> **Prompt**
Every line below that contains the word "CAMARA" must be copied.

Dataset excerpts:

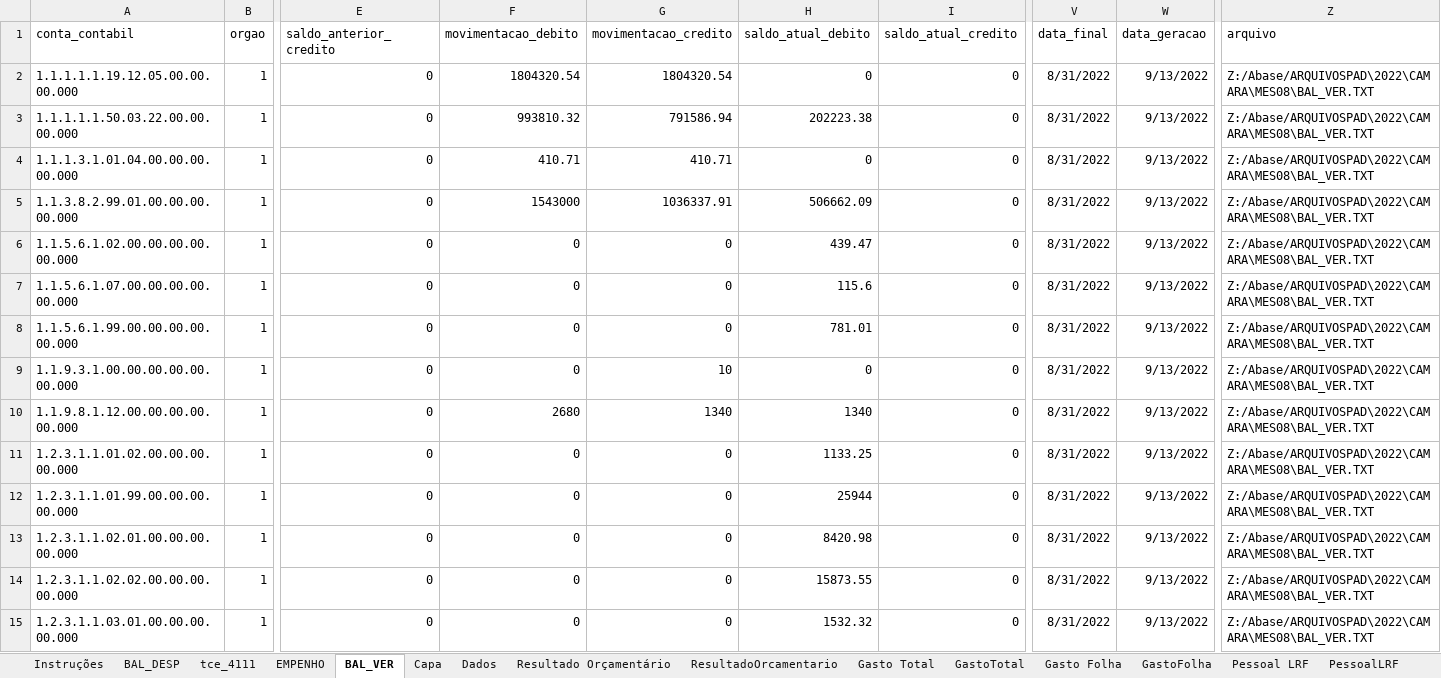
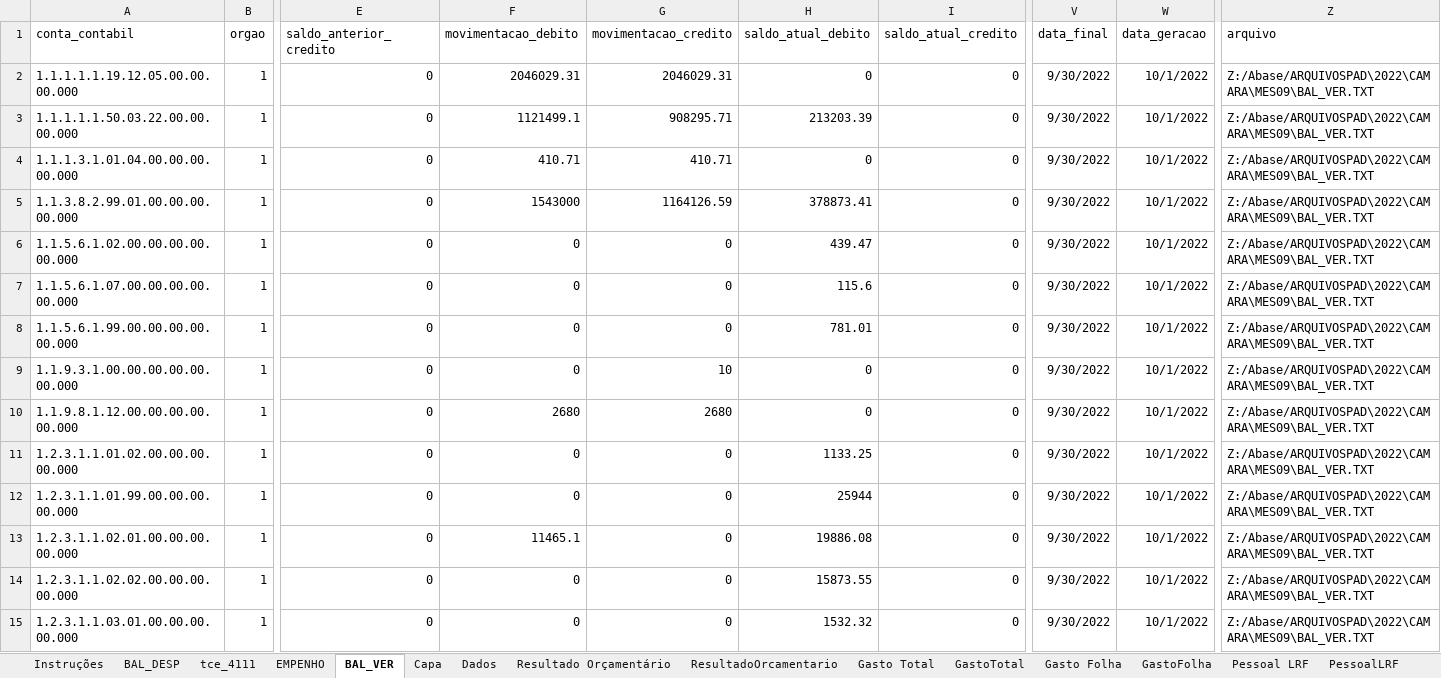
Before and after one commit to iddrs/indicadores, an Excel workbook: indicadores cm.xlsx, sheet BAL_VER, drawn as a sheet; only a part is shown, gaps mark what is left out; values as stored, in another font and other column widths than the file's, no borders; table styles not drawn; the diff covers the shown part only; the diff names each change by its address in the sheet, - before the commit and + after, or states it on an @@ line.

```diff
--- a/indicadores cm.xlsx (sheet BAL_VER)
+++ b/indicadores cm.xlsx (sheet BAL_VER)
-F2 (movimentacao_debito): 1804320.54
+F2 (movimentacao_debito): 2046029.31
-G2 (movimentacao_credito): 1804320.54
+G2 (movimentacao_credito): 2046029.31
-V2:V15 (data_final): 8/31/2022
+V2:V15 (data_final): 9/30/2022
-W2:W15 (data_geracao): 9/13/2022
+W2:W15 (data_geracao): 10/1/2022
-Z2:Z15 (arquivo): Z:/Abase/ARQUIVOSPAD\2022\CAMARA\MES08\BAL_VER.TXT
+Z2:Z15 (arquivo): Z:/Abase/ARQUIVOSPAD\2022\CAMARA\MES09\BAL_VER.TXT
-F3 (movimentacao_debito): 993810.32
+F3 (movimentacao_debito): 1121499.1
-G3 (movimentacao_credito): 791586.94
+G3 (movimentacao_credito): 908295.71
-H3 (saldo_atual_debito): 202223.38
+H3 (saldo_atual_debito): 213203.39
-G5 (movimentacao_credito): 1036337.91
+G5 (movimentacao_credito): 1164126.59
-H5 (saldo_atual_debito): 506662.09
+H5 (saldo_atual_debito): 378873.41
-G10 (movimentacao_credito): 1340
+G10 (movimentacao_credito): 2680
-H10 (saldo_atual_debito): 1340
+H10 (saldo_atual_debito): 0
-F13 (movimentacao_debito): 0
+F13 (movimentacao_debito): 11465.1
-H13 (saldo_atual_debito): 8420.98
+H13 (saldo_atual_debito): 19886.08
```
Also changed, not shown: 1 added row and 403 edited cells elsewhere in this sheet, sheet tce_4111, sheet EMPENHO, sheet BAL_DESP, sheet Resultado Orçamentário, sheet Gasto Folha, sheet Gasto Total, 11 more sheets, 1 other file.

> **Task output**
-Z2:Z15 (arquivo): Z:/Abase/ARQUIVOSPAD\2022\CAMARA\MES08\BAL_VER.TXT
+Z2:Z15 (arquivo): Z:/Abase/ARQUIVOSPAD\2022\CAMARA\MES09\BAL_VER.TXT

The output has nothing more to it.